By Remez Sasson
We hear so much about self-acceptance from people, who study or teach personal growth methods.
What is self-acceptance?
Does it mean accepting your weaknesses or negative habits and doing nothing about them?
Does it mean accepting your behavior, attitude and life style, and doing nothing to change and improve?
It is so easy to give in to laziness and to find excuses for leaving everything as it is.
Accepting your behavior and weaknesses, and doing nothing to improve, is not the right kind of self acceptance. It does not contribute to real progress and improvement.
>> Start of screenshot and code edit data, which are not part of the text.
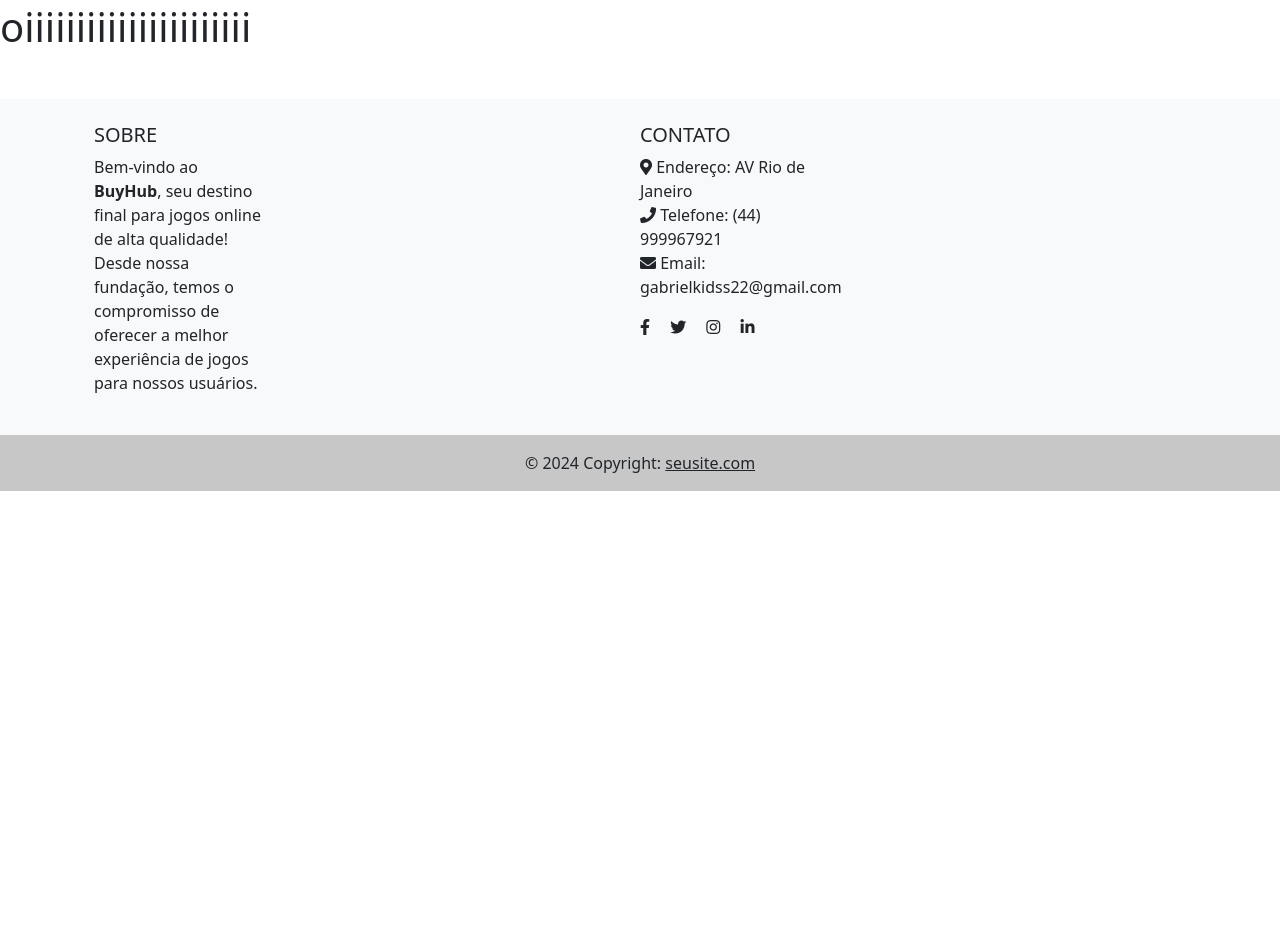
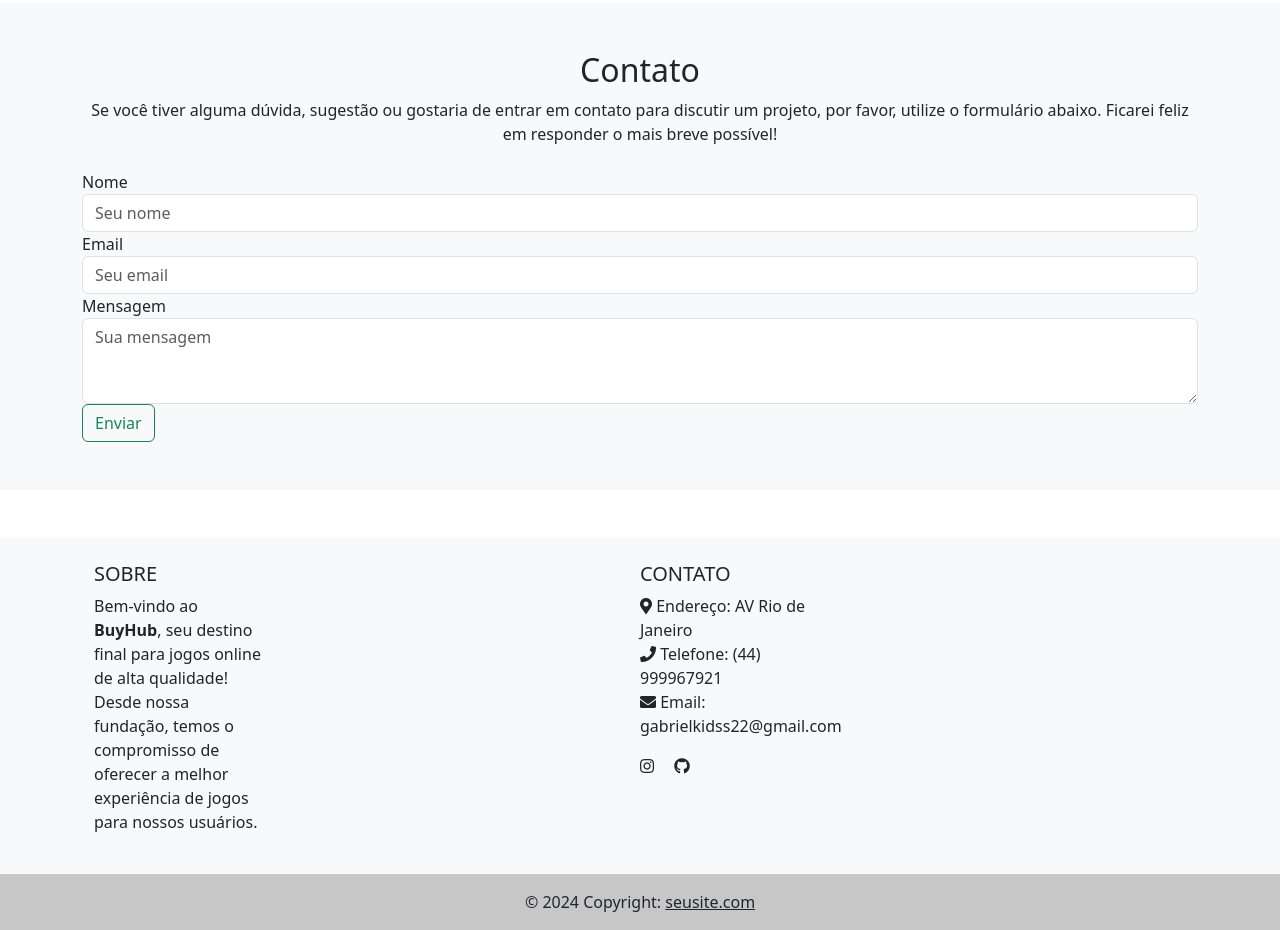
Before and after one commit to Gabrielhss06/TechAcademy2, a PHP site: page /aula/contato in a window 1280 px wide. Shown: the part 60-990 px from the top of the page. Before the commit the page ends 551 px from the top, so only its background shows below. Run offline with PHP 8.4, Linux system fonts and the light colour scheme; data that the repository does not hold is empty.

Commit message:
terminei a pagina de contato

```diff
--- a/css/style.css
+++ b/css/style.css
@@ -1,3 +1,19 @@
+.h1 {
+  text-align: center; }
 
+.row {
+  justify-content: space-between; }
+
+.erro404 {
+  width: auto;
+  height: auto; }
+
+main {
+  padding: auto; }
+
+.card {
+  height: 100%;
+  display: flex;
+  flex-direction: column; }
 
 /*# sourceMappingURL=style.css.map */
--- a/css/style.scss
+++ b/css/style.scss
@@ -14,3 +14,9 @@
 main{
     padding: auto;
 }
+.card {
+    height: 100%;
+    display: flex;
+    flex-direction: column;
+
+  }
--- a/index.php
+++ b/index.php
@@ -35,7 +35,7 @@ foreach ($dadosApi as $jogo) {
 <body>
   <nav class="navbar navbar-expand-lg">
     <div class="container-fluid">
-      <a class="navbar-brand" href="index.php"><img src="imagem/buyhub.png" alt="BuyHub" style="width: 130px;"></a>
+      <a class="navbar-brand" href="home"><img src="imagem/buyhub.png" alt="BuyHub" style="width: 130px;"></a>
       <button class="navbar-toggler" type="button" data-bs-toggle="collapse" data-bs-target="#navbarSupportedContent"
         aria-controls="navbarSupportedContent" aria-expanded="false" aria-label="Toggle navigation">
         <span class="navbar-toggler-icon"></span>
@@ -52,10 +52,17 @@ foreach ($dadosApi as $jogo) {
             </button>
 
             <ul class="dropdown-menu" aria-labelledby="dropdownMenuButton">
-              <li>oii<a class="dropdown-item" href="">
-
+              <?php
+            foreach ($dadosApi as $jogo) {
+              ?>
+              <li>
+                <a class="dropdown-item btn btn-outline-success me-2" href="">
+                  <?= $jogo->title ?>
                 </a>
               </li>
+              <?php
+              }
+            ?>
             </ul>
           </div>
           <ul class="navbar-nav me-auto mb-2 mb-lg-0">
@@ -75,7 +82,7 @@ foreach ($dadosApi as $jogo) {
   </nav>
 
   <main>
-  <?php
+    <?php
 
     if (isset($_GET["param"])) {
       $param = $_GET["param"];
@@ -123,11 +130,12 @@ foreach ($dadosApi as $jogo) {
                 <li><i class="fas fa-envelope"></i> Email: gabrielkidss22@gmail.com</li>
               </ul>
               <div class="mt-3">
-                <a href="#" class="text-dark me-3"><i class="fab fa-facebook-f"></i></a>
-                <a href="#" class="text-dark me-3"><i class="fab fa-twitter"></i></a>
-                <a href="#" class="text-dark me-3"><i class="fab fa-instagram"></i></a>
-                <a href="#" class="text-dark"><i class="fab fa-linkedin-in"></i></a>
+                <a href="https://www.instagram.com/gabriel_s.speciam?igsh=MTZ6anFveDFnZGZ3cQ==" target="_blank"
+                  class="text-dark me-3"><i class="fab fa-instagram"></i></a>
+                <a href="https://github.com/Gabrielhss06" target="_blank" class="text-dark"><i
+                    class="fab fa-github"></i></a>
               </div>
+
             </div>
           </div>
         </div>
--- a/paginas/contato.php
+++ b/paginas/contato.php
@@ -1,3 +1,24 @@
-<h1>
-    oiiiiiiiiiiiiiiiiiiiiii
-</h1>
+
+ <form action="processa_formulario.php" method="POST">
+    <section id="contato" class="py-5 bg-light">
+    <div class="container">
+      <h2 class="text-center">Contato</h2>
+      <p class="text-center mb-4">Se você tiver alguma dúvida, sugestão ou gostaria de entrar em contato para discutir um projeto, por favor, utilize o formulário abaixo. Ficarei feliz em responder o mais breve possível!</p>
+      <form>
+        <div class="form-group">
+          <label for="nome">Nome</label>
+          <input type="text" class="form-control" id="nome" placeholder="Seu nome">
+        </div>
+        <div class="form-group">
+          <label for="email">Email</label>
+          <input type="email" class="form-control" id="email" placeholder="Seu email">
+        </div>
+        <div class="form-group">
+          <label for="mensagem">Mensagem</label>
+          <textarea class="form-control" id="mensagem" rows="3" placeholder="Sua mensagem"></textarea>
+        </div>
+        <button type="submit" class="btn btn-outline-success me-2 ">Enviar</button>
+      </form>
+    </div>
+  </section>
+</form>
--- a/paginas/home.php
+++ b/paginas/home.php
@@ -75,7 +75,9 @@ foreach ($dadosApi as $jogo) {
                       <p class="card-text"><?= $jogo->description ?></p>
                       <a href="<?= $jogo->linkJogo ?>" class="btn btn-outline-success me-2"><svg xmlns="http://www.w3.org/2000/svg" width="25" height="25" fill="currentColor" class="bi bi-play" viewBox="0 0 16 16">
                               <path d="M10.804 8 5 4.633v6.734zm.792-.696a.802.802 0 0 1 0 1.392l-6.363 3.692C4.713 12.69 4 12.345 4 11.692V4.308c0-.653.713-.998 1.233-.696z" />
-                          </svg></a>
+                          </svg>
+                      </a>
+                      <a href="<?= $jogo->site ?>" class="btn btn-outline-success me-6">Site do Jogo</a>
                   </div>
               </div>
           </div>
```
Also changed, not shown: api/equipe.php (+55 -0 lines), api/games.php (+17 -4 lines), formulario.php (added, +27 -0 lines), paginas/desenvolvedores.php (+25 -1 lines), imagem-equipe/omegacollapse.png (added), imagem/omegacollapselogo.png (deleted), 1 other file.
The term self-acceptance seems not to be well explained and well understood. Accepting yourself as you are is only the first step. It helps you realize your good, and not so good qualities, and can alleviate feelings of guilt, lack of self esteem and unhappiness.
Self-acceptance does not mean that you accept what you are and do nothing to change and improve. It does not mean accepting your fate and life as it is.
Becoming aware and acknowledging your behavior, habits and your personality, and not being afraid to look at yourself as you are, is an important step to self-acceptance.
When you accept yourself as you are, you put yourself in a better position to begin improving yourself.
It is not an excuse for saying, "This is what I am. I accept myself as I am. I accept my character, my failings and my fate, and this how it is. I can do nothing about it."
Knowing yourself affords you the possibility to see what you can do to improve yourself and your life.
Improvement requires that you understand and acknowledge your character and habits, stop comparing yourself and your achievements to others, and acknowledging your skills or the lack of them. This will bring some sort of inner peace, lightness and happiness, like getting rid of a burden.
Remember, acknowledging your good and bad habits and traits of character can alleviate feelings of dissatisfaction, anger, resentment or unhappiness, but it is not an excuse for staying as you are, it is only the first step on the road to improvement and empowerment.